DATA:
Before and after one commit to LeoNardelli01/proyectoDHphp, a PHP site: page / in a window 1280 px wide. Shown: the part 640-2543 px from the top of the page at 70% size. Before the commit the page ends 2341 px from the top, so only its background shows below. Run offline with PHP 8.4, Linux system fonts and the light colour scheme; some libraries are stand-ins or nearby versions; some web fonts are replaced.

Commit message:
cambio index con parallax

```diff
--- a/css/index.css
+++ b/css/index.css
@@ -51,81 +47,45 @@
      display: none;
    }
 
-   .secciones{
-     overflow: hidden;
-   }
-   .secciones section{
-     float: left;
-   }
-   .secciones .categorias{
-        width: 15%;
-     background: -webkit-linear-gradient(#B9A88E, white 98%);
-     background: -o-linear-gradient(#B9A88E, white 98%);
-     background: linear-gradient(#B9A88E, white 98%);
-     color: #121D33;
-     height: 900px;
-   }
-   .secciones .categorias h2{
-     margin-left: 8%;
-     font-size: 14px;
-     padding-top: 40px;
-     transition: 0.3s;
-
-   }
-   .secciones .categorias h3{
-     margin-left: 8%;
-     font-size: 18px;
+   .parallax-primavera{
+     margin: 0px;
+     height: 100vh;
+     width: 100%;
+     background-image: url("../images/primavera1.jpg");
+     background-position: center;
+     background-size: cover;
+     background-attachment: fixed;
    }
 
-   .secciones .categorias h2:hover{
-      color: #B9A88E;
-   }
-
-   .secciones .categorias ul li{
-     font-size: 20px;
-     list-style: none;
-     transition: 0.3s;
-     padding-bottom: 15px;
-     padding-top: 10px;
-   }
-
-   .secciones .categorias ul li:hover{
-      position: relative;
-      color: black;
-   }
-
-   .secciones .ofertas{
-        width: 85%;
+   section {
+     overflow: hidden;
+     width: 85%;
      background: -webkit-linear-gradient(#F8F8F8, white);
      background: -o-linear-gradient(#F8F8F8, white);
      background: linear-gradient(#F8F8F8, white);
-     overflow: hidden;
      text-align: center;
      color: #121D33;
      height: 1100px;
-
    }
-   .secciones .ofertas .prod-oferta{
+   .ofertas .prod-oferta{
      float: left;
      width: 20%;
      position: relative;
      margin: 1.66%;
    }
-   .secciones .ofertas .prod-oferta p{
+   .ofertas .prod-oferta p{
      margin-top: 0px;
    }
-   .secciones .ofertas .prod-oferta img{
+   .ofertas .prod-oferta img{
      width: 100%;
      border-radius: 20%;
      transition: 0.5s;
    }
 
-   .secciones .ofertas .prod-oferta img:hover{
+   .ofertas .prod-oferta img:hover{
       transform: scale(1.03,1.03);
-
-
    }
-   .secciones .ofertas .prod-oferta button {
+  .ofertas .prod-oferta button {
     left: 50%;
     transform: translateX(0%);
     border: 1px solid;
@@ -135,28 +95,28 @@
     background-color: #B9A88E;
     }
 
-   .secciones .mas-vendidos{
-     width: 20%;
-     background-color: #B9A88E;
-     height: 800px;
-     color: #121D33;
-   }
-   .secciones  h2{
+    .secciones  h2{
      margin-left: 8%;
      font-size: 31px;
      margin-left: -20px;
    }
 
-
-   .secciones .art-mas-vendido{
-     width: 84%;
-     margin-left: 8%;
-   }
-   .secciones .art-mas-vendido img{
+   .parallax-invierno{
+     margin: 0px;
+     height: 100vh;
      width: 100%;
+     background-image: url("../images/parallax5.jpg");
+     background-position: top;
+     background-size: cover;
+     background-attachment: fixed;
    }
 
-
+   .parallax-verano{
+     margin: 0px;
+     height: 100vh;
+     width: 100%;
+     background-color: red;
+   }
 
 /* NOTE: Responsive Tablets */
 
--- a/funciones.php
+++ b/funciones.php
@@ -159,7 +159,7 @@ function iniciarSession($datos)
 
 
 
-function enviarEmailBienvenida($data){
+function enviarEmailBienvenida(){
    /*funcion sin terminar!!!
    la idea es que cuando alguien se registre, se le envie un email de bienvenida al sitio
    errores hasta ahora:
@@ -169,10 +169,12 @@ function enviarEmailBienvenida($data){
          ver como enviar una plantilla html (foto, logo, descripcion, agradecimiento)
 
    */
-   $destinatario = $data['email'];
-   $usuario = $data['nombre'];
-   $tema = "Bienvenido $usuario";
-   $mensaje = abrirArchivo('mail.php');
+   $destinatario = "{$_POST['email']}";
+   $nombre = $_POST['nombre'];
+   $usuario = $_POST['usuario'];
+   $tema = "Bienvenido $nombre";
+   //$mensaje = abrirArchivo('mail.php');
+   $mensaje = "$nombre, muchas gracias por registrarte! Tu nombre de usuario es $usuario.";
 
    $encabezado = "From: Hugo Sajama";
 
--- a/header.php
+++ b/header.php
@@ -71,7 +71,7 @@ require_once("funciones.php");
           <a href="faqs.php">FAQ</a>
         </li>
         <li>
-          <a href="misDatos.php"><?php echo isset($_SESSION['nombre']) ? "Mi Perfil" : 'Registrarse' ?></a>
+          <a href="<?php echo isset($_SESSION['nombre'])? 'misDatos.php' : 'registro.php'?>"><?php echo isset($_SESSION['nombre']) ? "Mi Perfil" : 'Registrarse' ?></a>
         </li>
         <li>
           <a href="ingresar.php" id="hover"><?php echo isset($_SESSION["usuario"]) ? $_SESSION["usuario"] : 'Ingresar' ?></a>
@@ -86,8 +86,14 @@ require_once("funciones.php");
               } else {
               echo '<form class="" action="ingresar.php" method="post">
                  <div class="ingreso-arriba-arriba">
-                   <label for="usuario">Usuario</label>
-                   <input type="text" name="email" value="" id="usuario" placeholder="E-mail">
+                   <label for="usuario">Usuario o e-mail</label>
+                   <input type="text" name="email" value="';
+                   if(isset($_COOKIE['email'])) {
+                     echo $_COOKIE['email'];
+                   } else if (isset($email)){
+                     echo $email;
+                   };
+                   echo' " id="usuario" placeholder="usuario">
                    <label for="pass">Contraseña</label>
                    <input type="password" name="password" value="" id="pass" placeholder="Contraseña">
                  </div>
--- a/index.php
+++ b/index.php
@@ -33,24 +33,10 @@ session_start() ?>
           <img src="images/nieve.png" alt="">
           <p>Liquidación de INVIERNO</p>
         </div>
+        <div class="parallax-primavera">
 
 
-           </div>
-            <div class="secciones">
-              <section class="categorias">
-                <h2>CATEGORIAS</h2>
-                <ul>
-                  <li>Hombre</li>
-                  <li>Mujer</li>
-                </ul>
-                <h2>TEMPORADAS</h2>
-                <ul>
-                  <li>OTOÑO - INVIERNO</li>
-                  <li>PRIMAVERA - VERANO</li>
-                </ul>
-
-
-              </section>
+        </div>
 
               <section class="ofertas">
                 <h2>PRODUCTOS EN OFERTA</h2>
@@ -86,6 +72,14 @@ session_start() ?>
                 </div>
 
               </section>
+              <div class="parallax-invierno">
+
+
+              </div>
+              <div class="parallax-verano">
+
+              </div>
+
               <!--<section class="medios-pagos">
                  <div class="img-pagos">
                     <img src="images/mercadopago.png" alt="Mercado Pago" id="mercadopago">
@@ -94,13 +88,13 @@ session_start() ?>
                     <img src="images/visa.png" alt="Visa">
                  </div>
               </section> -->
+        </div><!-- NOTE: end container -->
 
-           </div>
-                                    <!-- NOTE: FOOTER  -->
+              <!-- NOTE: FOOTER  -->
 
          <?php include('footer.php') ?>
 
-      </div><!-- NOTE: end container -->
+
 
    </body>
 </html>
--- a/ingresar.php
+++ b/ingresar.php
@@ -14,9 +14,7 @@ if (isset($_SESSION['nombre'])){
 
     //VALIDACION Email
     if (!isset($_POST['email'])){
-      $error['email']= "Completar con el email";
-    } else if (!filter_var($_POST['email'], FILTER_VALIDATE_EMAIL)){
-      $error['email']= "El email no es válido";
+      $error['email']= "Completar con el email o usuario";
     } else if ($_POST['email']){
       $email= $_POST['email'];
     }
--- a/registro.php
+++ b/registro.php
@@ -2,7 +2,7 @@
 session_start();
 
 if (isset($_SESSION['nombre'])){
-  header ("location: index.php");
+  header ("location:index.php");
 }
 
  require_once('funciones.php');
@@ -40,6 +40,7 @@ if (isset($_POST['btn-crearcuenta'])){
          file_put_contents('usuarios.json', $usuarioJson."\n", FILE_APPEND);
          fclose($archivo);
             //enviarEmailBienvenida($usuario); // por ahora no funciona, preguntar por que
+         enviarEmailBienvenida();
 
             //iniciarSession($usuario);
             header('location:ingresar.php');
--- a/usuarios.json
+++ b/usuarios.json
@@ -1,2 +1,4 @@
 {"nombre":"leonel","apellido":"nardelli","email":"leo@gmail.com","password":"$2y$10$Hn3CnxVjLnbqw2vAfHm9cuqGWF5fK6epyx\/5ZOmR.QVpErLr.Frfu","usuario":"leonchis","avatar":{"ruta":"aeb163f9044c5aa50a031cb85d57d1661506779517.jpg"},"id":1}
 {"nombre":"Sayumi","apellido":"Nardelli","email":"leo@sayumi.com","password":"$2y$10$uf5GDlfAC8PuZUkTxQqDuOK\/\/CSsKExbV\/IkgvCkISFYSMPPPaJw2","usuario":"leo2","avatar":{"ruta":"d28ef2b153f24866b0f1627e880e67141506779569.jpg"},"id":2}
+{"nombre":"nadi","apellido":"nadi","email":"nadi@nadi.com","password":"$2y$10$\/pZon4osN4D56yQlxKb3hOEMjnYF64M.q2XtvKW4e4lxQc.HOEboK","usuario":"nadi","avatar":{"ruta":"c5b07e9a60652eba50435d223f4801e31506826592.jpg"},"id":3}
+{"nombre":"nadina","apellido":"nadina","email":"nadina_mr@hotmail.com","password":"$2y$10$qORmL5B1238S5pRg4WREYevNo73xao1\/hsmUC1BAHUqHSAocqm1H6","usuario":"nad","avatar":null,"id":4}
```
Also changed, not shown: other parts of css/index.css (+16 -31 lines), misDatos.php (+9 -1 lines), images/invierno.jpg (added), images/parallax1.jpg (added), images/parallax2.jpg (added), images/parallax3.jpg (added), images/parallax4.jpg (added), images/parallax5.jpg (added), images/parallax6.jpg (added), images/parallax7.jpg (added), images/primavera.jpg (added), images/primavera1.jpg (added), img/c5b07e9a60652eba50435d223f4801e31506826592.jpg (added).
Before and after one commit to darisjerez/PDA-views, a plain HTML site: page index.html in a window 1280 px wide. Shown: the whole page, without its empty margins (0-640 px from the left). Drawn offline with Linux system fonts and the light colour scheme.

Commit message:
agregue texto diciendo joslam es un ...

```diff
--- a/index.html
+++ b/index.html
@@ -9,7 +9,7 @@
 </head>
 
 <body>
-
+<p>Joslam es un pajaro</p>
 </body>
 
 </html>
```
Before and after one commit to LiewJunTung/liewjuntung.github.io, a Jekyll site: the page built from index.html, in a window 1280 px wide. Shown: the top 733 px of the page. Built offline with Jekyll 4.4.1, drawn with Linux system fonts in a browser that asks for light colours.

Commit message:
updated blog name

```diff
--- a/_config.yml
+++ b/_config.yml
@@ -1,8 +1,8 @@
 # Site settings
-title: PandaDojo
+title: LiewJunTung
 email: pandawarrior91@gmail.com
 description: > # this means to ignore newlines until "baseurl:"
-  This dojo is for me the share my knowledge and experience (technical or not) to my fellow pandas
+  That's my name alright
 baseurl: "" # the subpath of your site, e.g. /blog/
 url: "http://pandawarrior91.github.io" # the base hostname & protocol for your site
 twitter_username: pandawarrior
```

TASK DESCRIPTION: Look through the material for "avatar". Copy each line that has it.

EXERCISE RESULT:
 {"nombre":"leonel","apellido":"nardelli","email":"leo@gmail.com","password":"$2y$10$Hn3CnxVjLnbqw2vAfHm9cuqGWF5fK6epyx\/5ZOmR.QVpErLr.Frfu","usuario":"leonchis","avatar":{"ruta":"aeb163f9044c5aa50a031cb85d57d1661506779517.jpg"},"id":1}
 {"nombre":"Sayumi","apellido":"Nardelli","email":"leo@sayumi.com","password":"$2y$10$uf5GDlfAC8PuZUkTxQqDuOK\/\/CSsKExbV\/IkgvCkISFYSMPPPaJw2","usuario":"leo2","avatar":{"ruta":"d28ef2b153f24866b0f1627e880e67141506779569.jpg"},"id":2}
+{"nombre":"nadi","apellido":"nadi","email":"nadi@nadi.com","password":"$2y$10$\/pZon4osN4D56yQlxKb3hOEMjnYF64M.q2XtvKW4e4lxQc.HOEboK","usuario":"nadi","avatar":{"ruta":"c5b07e9a60652eba50435d223f4801e31506826592.jpg"},"id":3}
+{"nombre":"nadina","apellido":"nadina","email":"nadina_mr@hotmail.com","password":"$2y$10$qORmL5B1238S5pRg4WREYevNo73xao1\/hsmUC1BAHUqHSAocqm1H6","usuario":"nad","avatar":null,"id":4}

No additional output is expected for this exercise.